What was he doing to her? What did he want of her? Well, it was just the aggravation of his 'See here!' She felt at this moment strangely and portentously afraid of him—had in her ears the hum of a sense that, should it come to that kind of tension, she must fly on the spot to Chalk Farm. Mixed with her dread and with her reflection was the idea that, if he wanted her so much as he seemed to show, it might be after all simply to do for him the 'anything' she had promised, the 'everything' she had thought it so fine to bring out to Mr. Mudge. He might want her to help him, might have some particular appeal; though, of a truth, his manner didn't denote that—denoted, on the contrary, an embarrassment, an indecision, something of a desire not so much to be helped as to be treated rather more nicely than she had treated him the other time. Yes, he considered quite probably that he had help rather to offer than to ask for. Still, none the less, when he again saw her free he continued to keep away from her; when he came back with his Guide it was Mr. Buckton he caught—it was from Mr. Buckton he obtained half-a-crown's-worth of stamps.
After asking for the stamps he asked, quite as a second thought, for a postal-order for ten shillings. What did he want with so many stamps when he wrote so few letters? How could he enclose a postal-order in a telegram? She expected him, the next thing, to go into the corner and make up one of his telegrams—half a dozen of them—on purpose to prolong his presence. She had so completely stopped looking at him that she could only guess his movements—guess even where his eyes rested. Finally she saw him make a dash that might have been towards the nook where the forms were hung; and at this she suddenly felt that she couldn't keep it up. The counter-clerk had just taken a telegram from a slavey, and, to give herself something to cover her, she snatched it out of his hand. The gesture was so violent that he gave her an odd look, and she also perceived that Mr. Buckton noticed it. The latter personage, with a quick stare at her, appeared for an instant to wonder whether his snatching it in his turn mightn't be the thing she would least like, and she anticipated this practical criticism by the frankest glare she had ever given him.
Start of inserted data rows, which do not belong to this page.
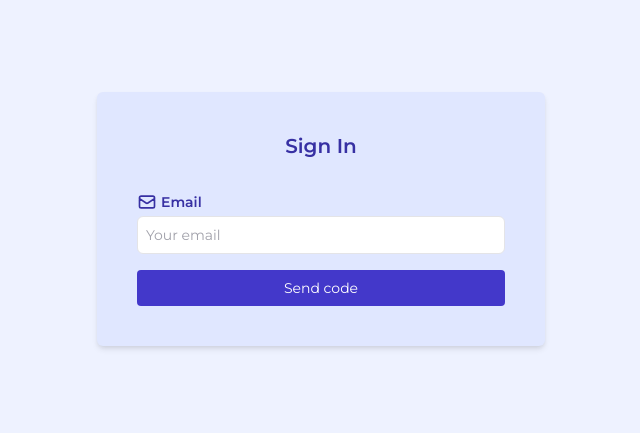
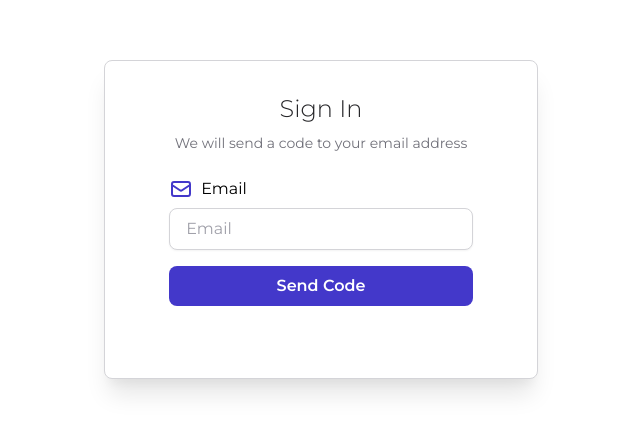
Before and after one commit to mertturkmenoglu/avalanche, a Next.js app in the folder packages/web/: page /signin in a window 1280 px wide. Shown: the part 181-614 px from the top of the page, without its empty margins (319-959 px from the left). Built offline with nearby package versions, Linux system fonts and the light colour scheme.

Commit message:
Update sign in page

```diff
--- a/packages/web/pages/signin.tsx
+++ b/packages/web/pages/signin.tsx
@@ -3,14 +3,18 @@ import Head from 'next/head';
 
 import { MailIcon } from '@heroicons/react/outline';
 import { useRouter } from 'next/router';
-import Card from '../components/Card';
+import isValidEmail from '../utils/isValidEmail';
 
 const SignInPage = (): JSX.Element => {
   const [email, setEmail] = useState('');
   const router = useRouter();
 
-  const login = async () => {
+  const onFormSubmit = async (e: React.FormEvent<HTMLFormElement>) => {
+    e.preventDefault();
+
+    if (isValidEmail(email)) {
       await router.push('/');
+    }
   };
 
   return (
@@ -18,28 +22,44 @@ const SignInPage = (): JSX.Element => {
       <Head>
         <title>Sign In | Avalanche</title>
       </Head>
-      <div className="h-screen bg-indigo-50 block lg:flex">
-        <div className="w-full max-w-md mx-auto py-8 lg:my-auto">
-          <Card className="flex flex-col p-10" background="bg-indigo-100">
-            <h1 className="mx-auto font-semibold text-xl text-indigo-800">Sign In</h1>
-            <label htmlFor="email" className="flex items-center mb-1 mt-8">
-              <MailIcon className="h-5 w-5 mr-1 text-indigo-800" />
-              <div className="text-sm text-indigo-800 font-semibold">Email</div>
+      <main className="w-11/12 md:w-full mx-auto h-screen flex justify-center items-center">
+        <div
+          className="flex flex-col max-w-md px-4 py-8 bg-white rounded-lg shadow-xl border border-1 border-gray-300 dark:bg-gray-800 sm:px-6 md:px-8 lg:px-10">
+          <h1
+            className="self-center mb-2 text-xl font-light text-gray-800 sm:text-2xl dark:text-white">
+          Sign In
+          </h1>
+          <span
+            className="justify-center text-sm text-center text-gray-500 flex-items-center dark:text-gray-400">
+          We will send a code to your email address
+          </span>
+          <div className="p-6">
+            <form onSubmit={(e) => onFormSubmit(e)}>
+              <div className="flex flex-col mb-2">
+                <div className=" relative ">
+                  <label htmlFor='email' className="inline-flex">
+                    <MailIcon height={24} width={24} className="text-indigo-700"/>
+                    <div className="ml-2">Email</div>
                   </label>
-            <input
-              type="email"
-              className="w-full p-2 text-sm border rounded-md outline-none mb-4 focus:outline-none focus:ring-1 focus:ring-indigo-900"
+                  <input type="text"
                     id="email"
-              placeholder="Your email"
+                    className="rounded-lg border-transparent flex-1 appearance-none border border-gray-300 w-full py-2 px-4 bg-white text-black placeholder-gray-400 shadow-sm text-base g-focus"
+                    placeholder="Email"
                     value={email}
                     onChange={(e) => setEmail(e.target.value.trim())}
                   />
-            <button className="bg-indigo-700 py-2 px-4 text-sm text-white rounded focus:outline-none hover:bg-indigo-900" onClick={login}>
-              Send code
-            </button>
-          </Card>
                 </div>
               </div>
+              <div className="flex w-full my-4">
+                <button type="submit"
+                  className="py-2 px-4 bg-indigo-700 hover:indigo-900 g-focus text-white w-full transition ease-in duration-200 text-center text-base font-semibold rounded-lg ">
+                Send Code
+                </button>
+              </div>
+            </form>
+          </div>
+        </div>
+      </main>
     </>
   );
 };
--- a/packages/web/utils/constants.ts
+++ b/packages/web/utils/constants.ts
@@ -1,2 +1,3 @@
-/* eslint-disable import/prefer-default-export */
 export const isProd = process.env.NODE_ENV === 'production';
+
+export const EMAIL_REGEX = /^[a-zA-Z0-9.!#$%&'*+/=?^_`{|}~-]+@[a-zA-Z0-9](?:[a-zA-Z0-9-]{0,61}[a-zA-Z0-9])?(?:\.[a-zA-Z0-9](?:[a-zA-Z0-9-]{0,61}[a-zA-Z0-9])?)*$/;
--- /dev/null
+++ b/packages/web/utils/isValidEmail.ts
@@ -0,0 +1,5 @@
+import { EMAIL_REGEX } from './constants';
+
+const isValidEmail = (text: string): boolean => EMAIL_REGEX.test(text);
+
+export default isValidEmail;
```
Lines whose indentation alone changed are shown as unchanged.
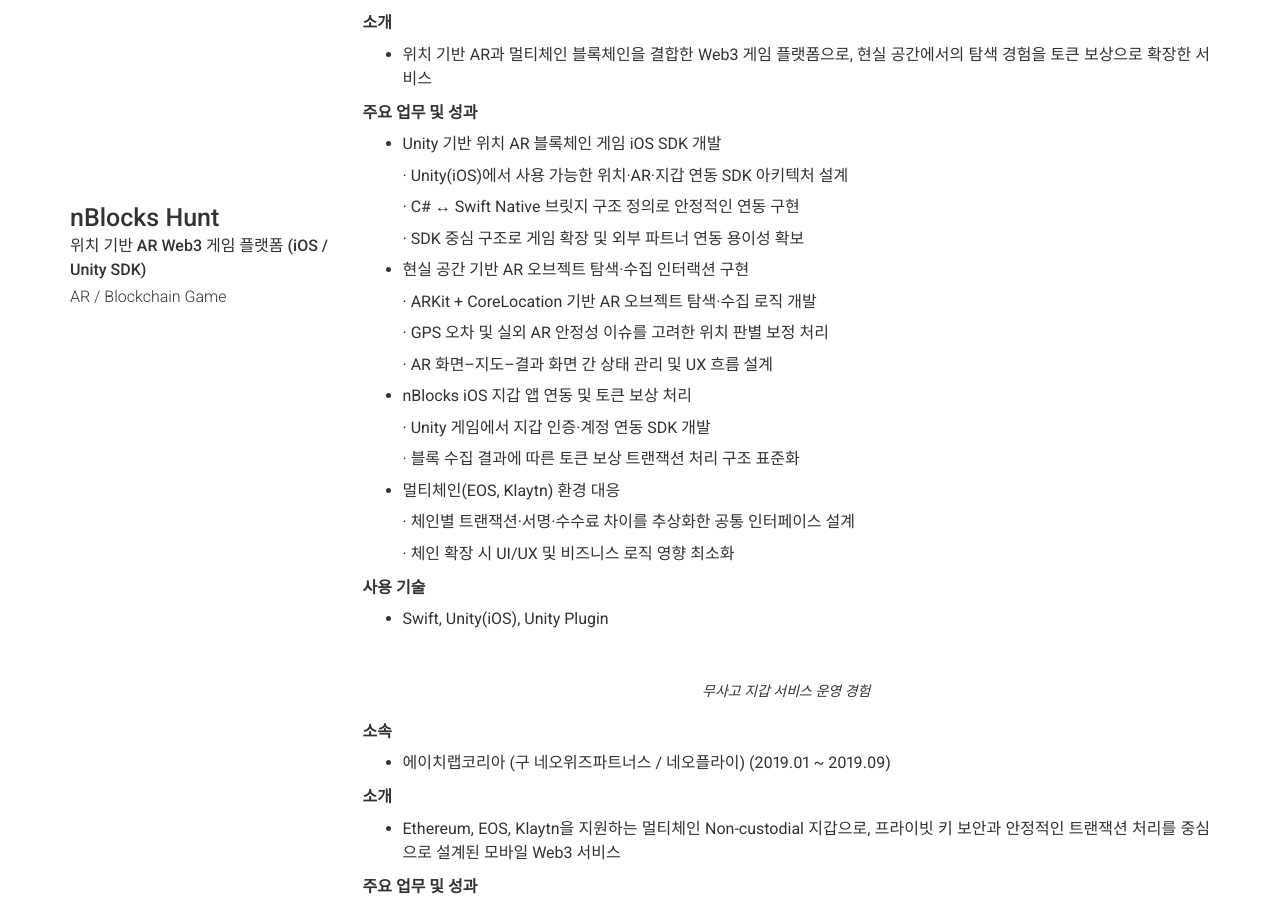
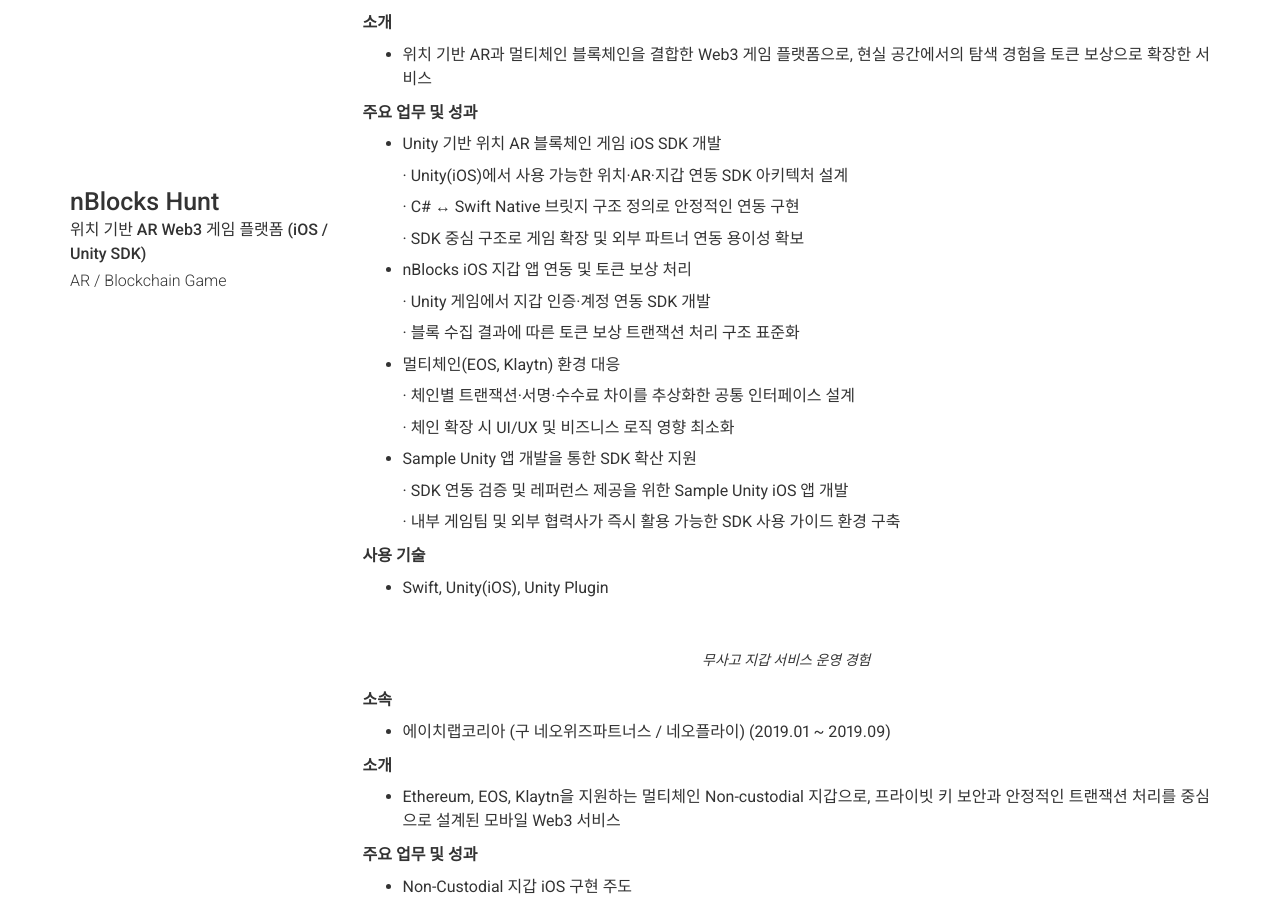
Before and after one commit to toypresent81/toypresent81.github.io, a Jekyll site: the page built from index.md, in a window 1280 px wide and 900 px high, scrolled down 3055 px. Built offline with Jekyll 4.4.1, drawn with Linux system fonts in a browser that asks for light colours; nearby versions of some CDN libraries.

Commit message:
Update _config.yml

```diff
--- a/_config.yml
+++ b/_config.yml
@@ -219,14 +219,6 @@ content:
 
             · SDK 중심 구조로 게임 확장 및 외부 파트너 연동 용이성 확보
 
-          - 현실 공간 기반 AR 오브젝트 탐색·수집 인터랙션 구현
-
-            · ARKit + CoreLocation 기반 AR 오브젝트 탐색·수집 로직 개발
-
-            · GPS 오차 및 실외 AR 안정성 이슈를 고려한 위치 판별 보정 처리
-
-            · AR 화면–지도–결과 화면 간 상태 관리 및 UX 흐름 설계
-
           - nBlocks iOS 지갑 앱 연동 및 토큰 보상 처리
 
             · Unity 게임에서 지갑 인증·계정 연동 SDK 개발
@@ -238,6 +230,12 @@ content:
             · 체인별 트랜잭션·서명·수수료 차이를 추상화한 공통 인터페이스 설계
 
             · 체인 확장 시 UI/UX 및 비즈니스 로직 영향 최소화
+
+          - Sample Unity 앱 개발을 통한 SDK 확산 지원
+
+            · SDK 연동 검증 및 레퍼런스 제공을 위한 Sample Unity iOS 앱 개발
+
+            · 내부 게임팀 및 외부 협력사가 즉시 활용 가능한 SDK 사용 가이드 환경 구축
 
           **사용 기술**
 
```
It sufficed: this time it paralysed him; and she sought with her trophy the refuge of the sounder.